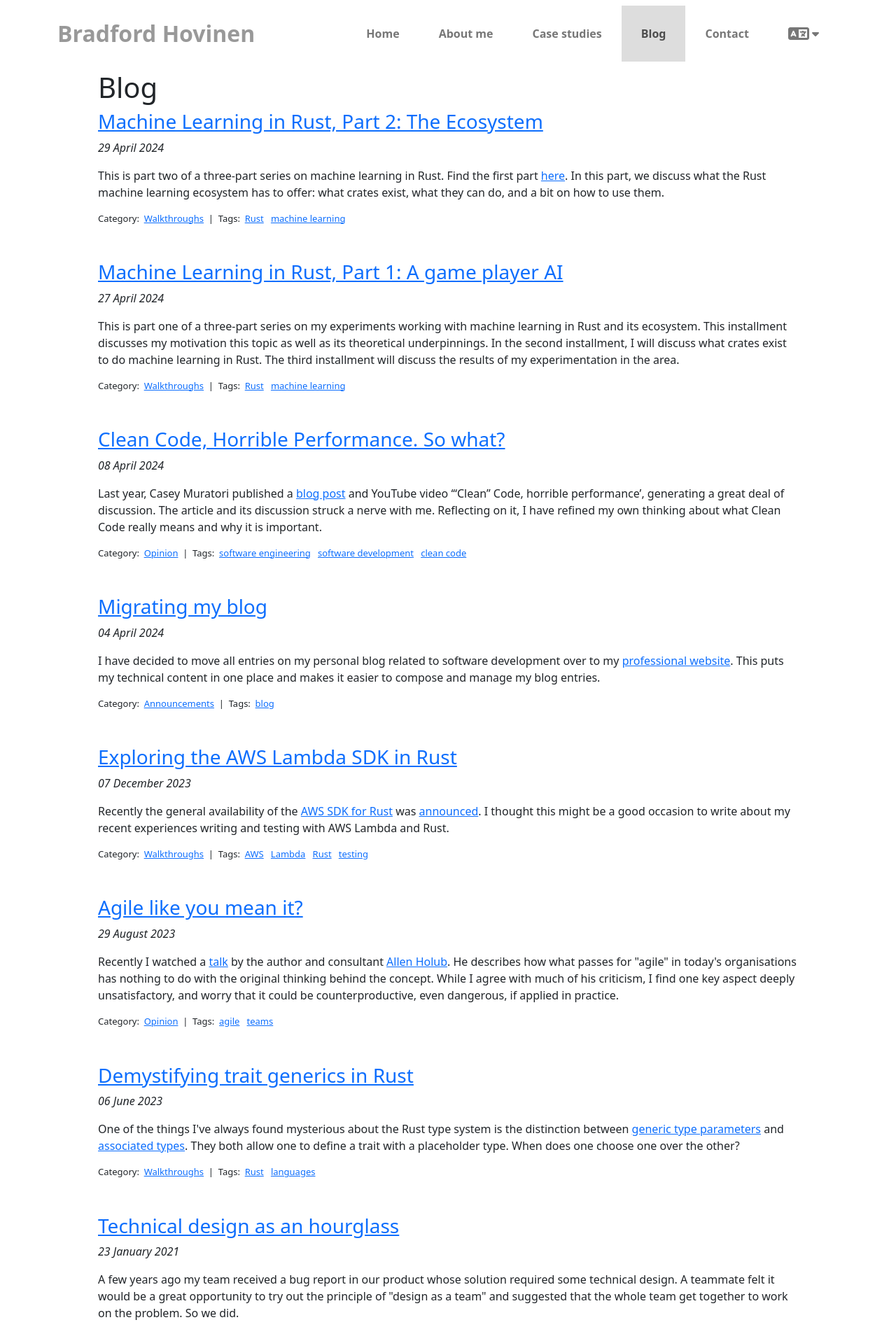
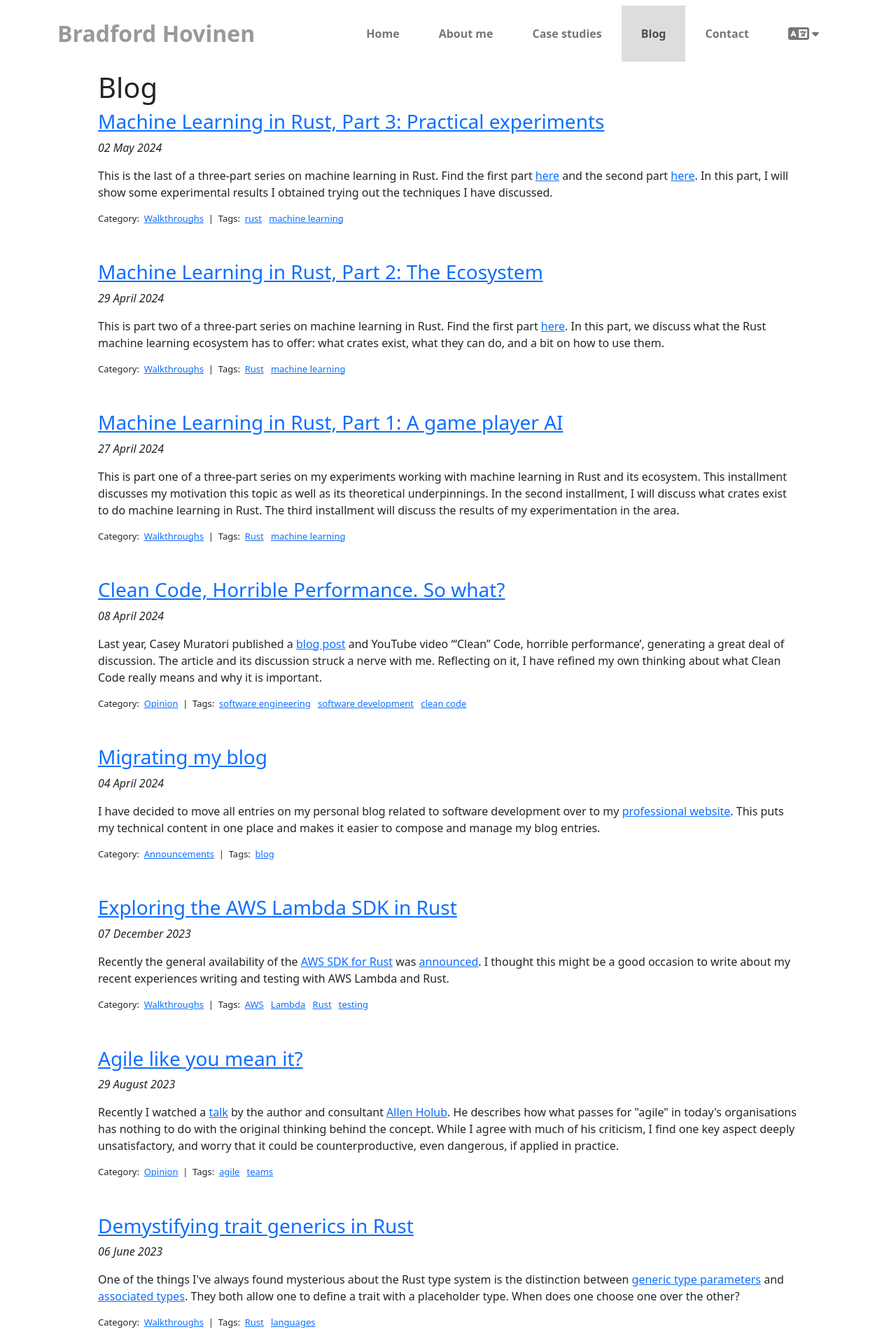
Before and after one commit to hovinen-tech/hovinen-tech.github.io, a Jekyll site: the page built from blog.html, in a window 1280 px wide. Shown: the top 1906 px of the page at 70% size. Built offline with Jekyll 4.4.1, drawn with Linux system fonts in a browser that asks for light colours; comment, search, counter and statistics services are not loaded; some of the changed lines change nothing that is shown.

Commit message:
Add blog post Machine Learning in Rust part 3

```diff
--- a/_includes/scripts.html
+++ b/_includes/scripts.html
@@ -22,6 +22,12 @@ MathJax = {
   src="https://cdn.jsdelivr.net/npm/mathjax@3/es5/tex-svg.js">
 </script>
 {% endif %}
+{% if page.has_mermaid %}
+<script type="module">
+  import mermaid from 'https://cdn.jsdelivr.net/npm/mermaid@10/dist/mermaid.esm.min.mjs';
+  mermaid.initialize({ startOnLoad: true });
+</script>
+{% endif %}
 <script type="">
   for (link of document.links) {
     if (link.hostname != window.location.hostname) {
--- /dev/null
+++ b/_posts/2024-05-02-machine-learning-in-rust-part-3.md
@@ -0,0 +1,132 @@
+---
+layout: post
+title: "Machine Learning in Rust, Part 3: Practical experiments"
+categories: [walkthroughs]
+tags: [rust, machine learning]
+permalink: "/blog/2024/05/02/machine-learning-in-rust-part-3/"
+has_mermaid: true
+---
+
+This is the last of a three-part series on machine learning in Rust. Find the first part
+[here](/blog/2024/04/27/machine-learning-in-rust-part-1/) and the second part
+[here](/blog/2024/04/29/machine-learning-in-rust-part-2/). In this part, I will show some
+experimental results I obtained trying out the techniques I have discussed.
+
+<!--more-->
+
+> The goal of a game AI is to lose the game.
+>
+> <cite>&ndash; A paper I read once</cite>
+
+My goal in starting out on this journey was to try to build a computer player AI for a game in Rust.
+The point of such an AI is to make the game _interesting_ and _enjoyable_ for the human player. The
+gameplay should feel _plausible_. In particular, the gameplay should _not_ be _perfect_. The
+computer player would then be practically unbeatable, which does not make for an enjoyable game.
+
+## A simple example
+
+I started experimenting with the game of Tic-Tac-Toe. It is an adversarial game, like the strategy
+game I ultimately want to implement. The gameplay is so simple that it makes for an easy testbed. At
+the same time, it is nontrivial enough to obtain interesting results.
+
+I use a neural network with two hidden layers, each of 32 neurons, to model the action-value
+function. The input state is a vector of nine elements corresponding to the nine locations on the
+grid. A value of +1.0 represents the spot being occupied by the player being trained, -1.0 the
+opponent, and 0.0 an empty spot. The only action is to place a piece on an existing empty spot, so
+the action is a [one-hot encoded vector](https://en.wikipedia.org/wiki/One-hot) of length 9.
+
+<pre class="mermaid">
+graph LR
+S[Game state\n9 inputs] --> H1[Hidden layer\n32 neurons]
+H1 --> H2[Hidden layer\n32 neurons]
+H2 --> A[Action weights\n9 outputs]
+</pre>
+
+We assign a reward of +100 for a won game, -100 for a loss, and -10 for a draw. Intermediate states
+all have a reward of 0. The strategy takes the action with the highest estimated value in each turn.
+
+I trained the "O"-player and used the "X"-player as an adversary. This is because the "O"-player has
+a natural disadvantage, so the results would be more expressive.
+
+In each training round, the player being trained plays 200 games against each of an untrained actor
+and the previous version of itself. The untrained actor essentially picks a random move on each
+turn.
+
+After each training round, I evaluate the model's performance by running 100 games against a
+completely untrained actor. The graph below shows the portion of each game outcome during evaluation
+vs. the total number of training games played:
+
+![Graph of game outcomes vs. total number of training games played](/assets/2024/04/tic-tac-toe-stats.png)
+
+## Some observations
+
+The graph above shows that the deep Q-learning method "works" in the sense that the agent does
+improve over time, at least for roughly the first 4000 training games. A totally naive agent playing
+as "O" wins about 40% of the time against a naive "X" opponent. It remains "dumb" for roughly the
+first 1000 games. During this time, it is naively exploring the state space and encountering its
+first rewards through luck alone.
+
+After that, the model learns enough that it can exploit obvious winning moves in at least some
+cases. Its win rate against a naive agent then rapidly increases, but eventually levels off at about
+80%. The rate of draws also increases slightly.
+
+When playing against a human, the model seems fairly lacking. The following screencast shows me
+playing as "X" against a trained computer AI model "O". The computer player can win, but only if I
+make really obvious mistakes. It has not learned how to "corner" the "X" player to force a win, nor
+to consistently block me.
+
+<video autoplay controls muted loop style="display: block; margin: 0 auto;">
+  <source src="/assets/2024/04/tic-tac-toe-games.webm"></source>
+  <p>Example gameplay of a human (X) against a trained computer AI (O)</p>
+</video>
+
+One might say that the gameplay feels somewhat "natural" but not particularly smart.
+
+## Looking at the action-value function
+
+We can examine what the action-value model produces more closely to see where the model isn't quite
+good enough. Take the following position from one of the games played above, for example:
+
+![Tic-Tac-Toe position where O can win in one move](/assets/2024/04/tic-tac-toe-position.png)
+
+The O player can clearly win in just one move by placing a piece at the third row, second column.
+But instead, it places a piece at the second row, third column:
+
+![Tic-Tac-Toe position after O has placed its piece](/assets/2024/04/tic-tac-toe-position-next.png)
+
+The chosen move makes no sense. Not only did the player not take the opportunity to win immediately,
+it failed to block its opponent from winning by placing a piece at the third row, first column.
+
+Let's look at what the model says the action-values are for the first position above:
+
+<div style="display: block; margin: 0 auto 1rem; position: relative;">
+  <div style="display: block; margin: 0 auto; width: 328px;">
+    <img alt="Tic-Tac-Toe position where O can win in one move" src="/assets/2024/04/tic-tac-toe-position.png">
+  </div>
+  <div style="color: white; display: grid; font-weight: bold; left: calc((100% - 328px) / 2); position: absolute; text-align: center; top: 40px; width: 328px;">
+    <div style="grid-column: 1; grid-row: 1; height: 108px; width: 108px;"></div>
+    <div style="grid-column: 2; grid-row: 1; height: 108px; width: 108px;"></div>
+    <div style="grid-column: 3; grid-row: 1; height: 108px; width: 108px;"></div>
+    <div style="grid-column: 1; grid-row: 2; height: 108px; width: 108px;"></div>
+    <div style="grid-column: 2; grid-row: 2; height: 108px; width: 108px;"></div>
+    <div style="grid-column: 3; grid-row: 2; height: 108px; width: 108px;">1.6263</div>
+    <div style="grid-column: 1; grid-row: 3; height: 108px; width: 108px;">-8.5893</div>
+    <div style="grid-column: 2; grid-row: 3; height: 108px; width: 108px;">-10.2287</div>
+    <div style="grid-column: 3; grid-row: 3; height: 108px; width: 108px;">-10.3825</div>
+  </div>
+</div>
+
+So it's clear why the agent picks the move it does. The model is deathly afraid of both of the moves
+which make sense!
+
+## Conclusion
+
+Clearly there is more territory to cover on this journey. While the model has learned to recognize
+_some_ winning and blocking moves, it cannot do so consistently. As we have seen, model performance
+plateaus after about 3000 training games. So it does not appear just to be matter of seeing more
+states.
+
+Will this approach lead to a reasonable computer player AI? It's going to take a lot more
+experimentation to find out. But that's where the fun begins!
+
+You can find my experiments on [GitHub](https://github.com/hovinen/dfdx-qlearning).
--- a/css/base.scss
+++ b/css/base.scss
@@ -171,3 +171,8 @@ blockquote {
 blockquote p:last-of-type {
   margin-bottom: 0;
 }
+
+.mermaid svg {
+  display: block;
+  margin: 0 auto;
+}
```
Also changed, not shown: assets/2024/04/tic-tac-toe-position-next.png (added), assets/2024/04/tic-tac-toe-position.png (added), assets/2024/04/tic-tac-toe-stats.png (added), 1 other file.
◇ ◇ ◇ ◇ ◇ ◇ ◇
TRY IT: Each line of the material above either contains the word "auto" or does not; state how many do, and nothing else.

ANSWER TO THE EXERCISE: 4